> ACTION ITEM
Apart from the images, repeat the data below exactly as written.

> SUPPLIED RECORDS

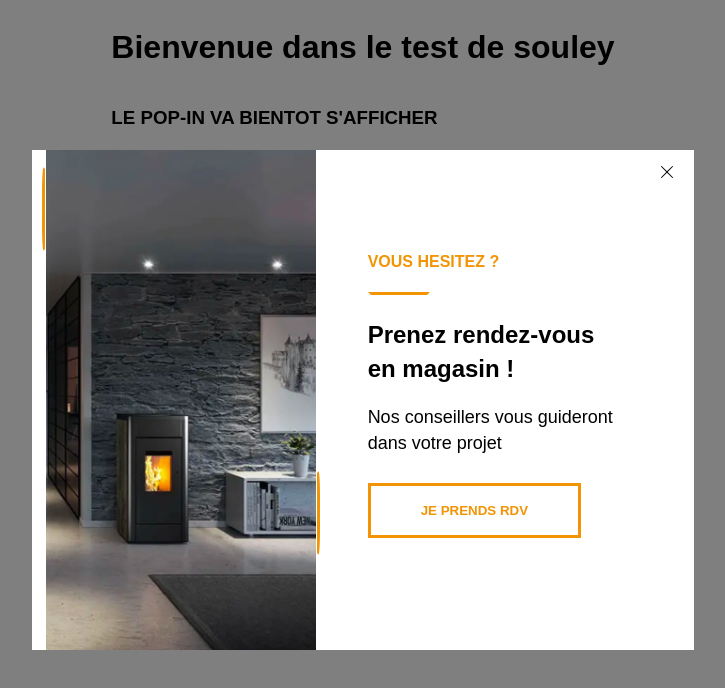
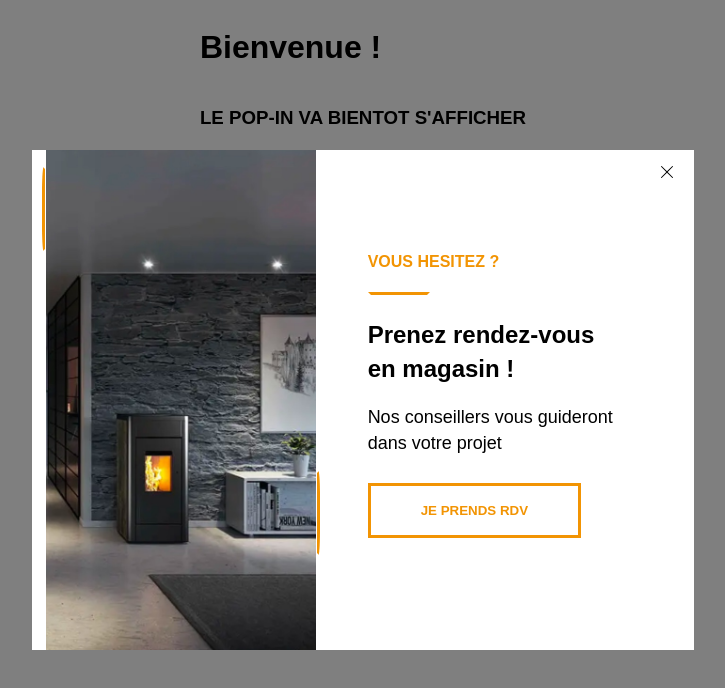
Before and after one commit to souleyFall/make_popup, a plain HTML site: page index.html in a window 1280 px wide. Shown: the whole page, without its empty margins (277-1002 px from the left). Drawn offline with Linux system fonts and the light colour scheme.

Commit message:
Update index.html

```diff
--- a/index.html
+++ b/index.html
@@ -11,7 +11,7 @@
     <!--vous insérerez votre code ici-->
 
     <!--TEXTE PAR DEFAUT - A SUPPRIMER-->
-    <h1>Bienvenue dans le test de souley</h1>
+    <h1>Bienvenue !</h1>
     <h3 style="color: --main-color;">LE POP-IN VA BIENTOT S'AFFICHER</h3>
 
     <!--architecture du pop-in-->
```
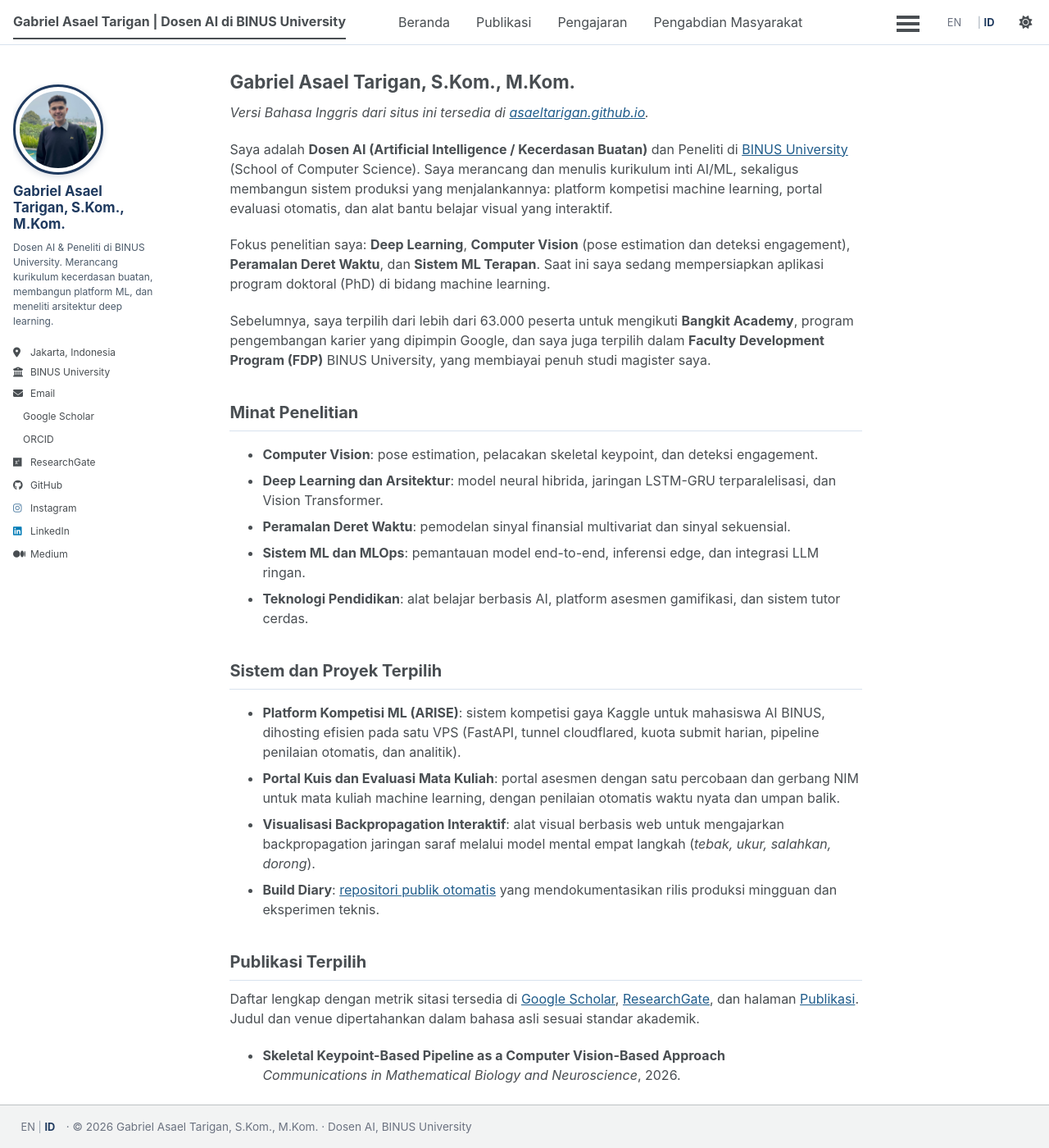
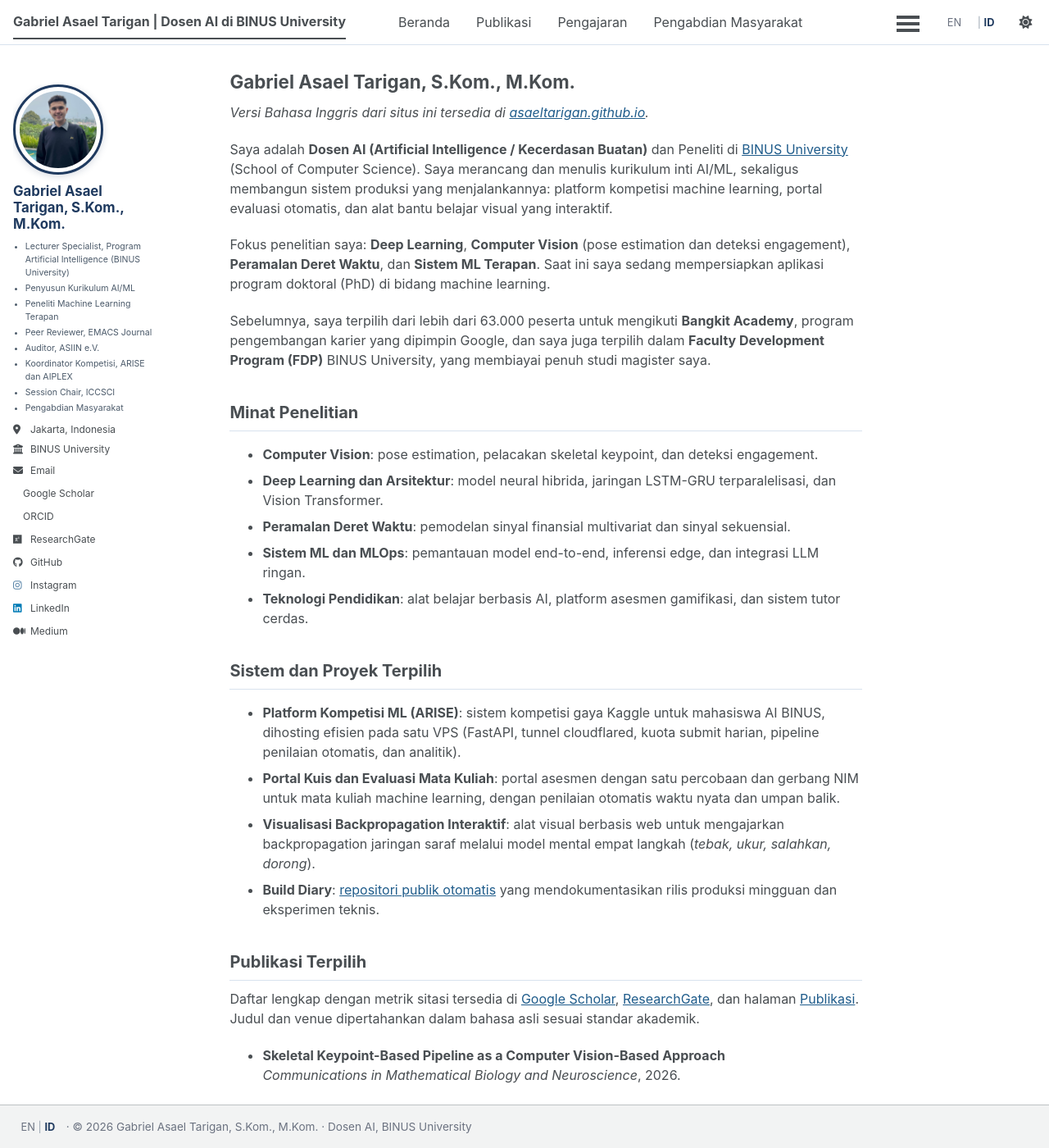
Before and after one commit to asaeltarigan/id, a Jekyll site: the page built from _pages/about.md, in a window 1280 px wide and 1400 px high. Shown: the whole window at 82% size. Built offline with Jekyll 4.4.1, drawn with Linux system fonts in a browser that asks for light colours; a style sheet for code colours, icons or effects is not loaded.

Commit message:
Sidebar: bio menjadi daftar peran (poin-poin)

```diff
--- a/_config.yml
+++ b/_config.yml
@@ -26,7 +26,17 @@ author:
   avatar           : "profile.jpg"
   name             : "Gabriel Asael Tarigan, S.Kom., M.Kom."
   pronouns         : # example: "she/her"
-  bio              : "Dosen AI & Peneliti di BINUS University. Merancang kurikulum kecerdasan buatan, membangun platform ML, dan meneliti arsitektur deep learning."
+  bio              : >-
+    <ul class="author-roles">
+    <li>Lecturer Specialist, Program Artificial Intelligence (BINUS University)</li>
+    <li>Penyusun Kurikulum AI/ML</li>
+    <li>Peneliti Machine Learning Terapan</li>
+    <li>Peer Reviewer, EMACS Journal</li>
+    <li>Auditor, ASIIN e.V.</li>
+    <li>Koordinator Kompetisi, ARISE dan AIPLEX</li>
+    <li>Session Chair, ICCSCI</li>
+    <li>Pengabdian Masyarakat</li>
+    </ul>
   location         : "Jakarta, Indonesia"
   employer         : "BINUS University"
   uri              : # URL
--- a/_includes/author-profile.html
+++ b/_includes/author-profile.html
@@ -17,7 +17,7 @@
   <div class="author__content">
     <h3 class="author__name">{{ author.name }}</h3>
     {% if author.pronouns %}<p class="author__pronouns">{{ author.pronouns }}</p>{% endif %}
-    {% if author.bio %}<p class="author__bio">{{ author.bio }}</p>{% endif %}
+    {% if author.bio %}<div class="author__bio">{{ author.bio }}</div>{% endif %}
   </div>
 
   <div class="author__urls-wrapper">
--- a/_includes/head.html
+++ b/_includes/head.html
@@ -98,4 +98,4 @@
 
 <!-- For all browsers -->
 <link rel="stylesheet" href="{{ base_path }}/assets/css/main.css">
-<link rel="stylesheet" href="{{ base_path }}/assets/css/custom.css?v=24">
+<link rel="stylesheet" href="{{ base_path }}/assets/css/custom.css?v=25">
--- a/assets/css/custom.css
+++ b/assets/css/custom.css
@@ -414,3 +414,15 @@ html { font-size: 16px; }
 .sidebar .author__name { font-size: 1.05rem; }
 .author__bio { font-size: 0.92rem; }
 .masthead__inner-wrap { padding: 0.4em 1em; }
+
+/* Sidebar roles list (8 Oct 2026) */
+.author__bio { margin-bottom: 0.6rem; }
+ul.author-roles {
+  margin: 0.2rem 0 0.6rem;
+  padding-left: 1.05em;
+  font-size: 0.88rem;
+  line-height: 1.5;
+  color: #4b5a6a;
+}
+ul.author-roles li { margin-bottom: 0.2rem; }
+html[data-theme="dark"] ul.author-roles { color: #94a3b8; }
```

> YOUR RESPONSE
Before and after one commit to souleyFall/make_popup, a plain HTML site: page index.html in a window 1280 px wide. Shown: the whole page, without its empty margins (277-1002 px from the left). Drawn offline with Linux system fonts and the light colour scheme.

Commit message:
Update index.html

```diff
--- a/index.html
+++ b/index.html
@@ -11,7 +11,7 @@
     <!--vous insérerez votre code ici-->
 
     <!--TEXTE PAR DEFAUT - A SUPPRIMER-->
-    <h1>Bienvenue dans le test de souley</h1>
+    <h1>Bienvenue !</h1>
     <h3 style="color: --main-color;">LE POP-IN VA BIENTOT S'AFFICHER</h3>
 
     <!--architecture du pop-in-->
```
Before and after one commit to asaeltarigan/id, a Jekyll site: the page built from _pages/about.md, in a window 1280 px wide and 1400 px high. Shown: the whole window at 82% size. Built offline with Jekyll 4.4.1, drawn with Linux system fonts in a browser that asks for light colours; a style sheet for code colours, icons or effects is not loaded.

Commit message:
Sidebar: bio menjadi daftar peran (poin-poin)

```diff
--- a/_config.yml
+++ b/_config.yml
@@ -26,7 +26,17 @@ author:
   avatar           : "profile.jpg"
   name             : "Gabriel Asael Tarigan, S.Kom., M.Kom."
   pronouns         : # example: "she/her"
-  bio              : "Dosen AI & Peneliti di BINUS University. Merancang kurikulum kecerdasan buatan, membangun platform ML, dan meneliti arsitektur deep learning."
+  bio              : >-
+    <ul class="author-roles">
+    <li>Lecturer Specialist, Program Artificial Intelligence (BINUS University)</li>
+    <li>Penyusun Kurikulum AI/ML</li>
+    <li>Peneliti Machine Learning Terapan</li>
+    <li>Peer Reviewer, EMACS Journal</li>
+    <li>Auditor, ASIIN e.V.</li>
+    <li>Koordinator Kompetisi, ARISE dan AIPLEX</li>
+    <li>Session Chair, ICCSCI</li>
+    <li>Pengabdian Masyarakat</li>
+    </ul>
   location         : "Jakarta, Indonesia"
   employer         : "BINUS University"
   uri              : # URL
--- a/_includes/author-profile.html
+++ b/_includes/author-profile.html
@@ -17,7 +17,7 @@
   <div class="author__content">
     <h3 class="author__name">{{ author.name }}</h3>
     {% if author.pronouns %}<p class="author__pronouns">{{ author.pronouns }}</p>{% endif %}
-    {% if author.bio %}<p class="author__bio">{{ author.bio }}</p>{% endif %}
+    {% if author.bio %}<div class="author__bio">{{ author.bio }}</div>{% endif %}
   </div>
 
   <div class="author__urls-wrapper">
--- a/_includes/head.html
+++ b/_includes/head.html
@@ -98,4 +98,4 @@
 
 <!-- For all browsers -->
 <link rel="stylesheet" href="{{ base_path }}/assets/css/main.css">
-<link rel="stylesheet" href="{{ base_path }}/assets/css/custom.css?v=24">
+<link rel="stylesheet" href="{{ base_path }}/assets/css/custom.css?v=25">
--- a/assets/css/custom.css
+++ b/assets/css/custom.css
@@ -414,3 +414,15 @@ html { font-size: 16px; }
 .sidebar .author__name { font-size: 1.05rem; }
 .author__bio { font-size: 0.92rem; }
 .masthead__inner-wrap { padding: 0.4em 1em; }
+
+/* Sidebar roles list (8 Oct 2026) */
+.author__bio { margin-bottom: 0.6rem; }
+ul.author-roles {
+  margin: 0.2rem 0 0.6rem;
+  padding-left: 1.05em;
+  font-size: 0.88rem;
+  line-height: 1.5;
+  color: #4b5a6a;
+}
+ul.author-roles li { margin-bottom: 0.2rem; }
+html[data-theme="dark"] ul.author-roles { color: #94a3b8; }
```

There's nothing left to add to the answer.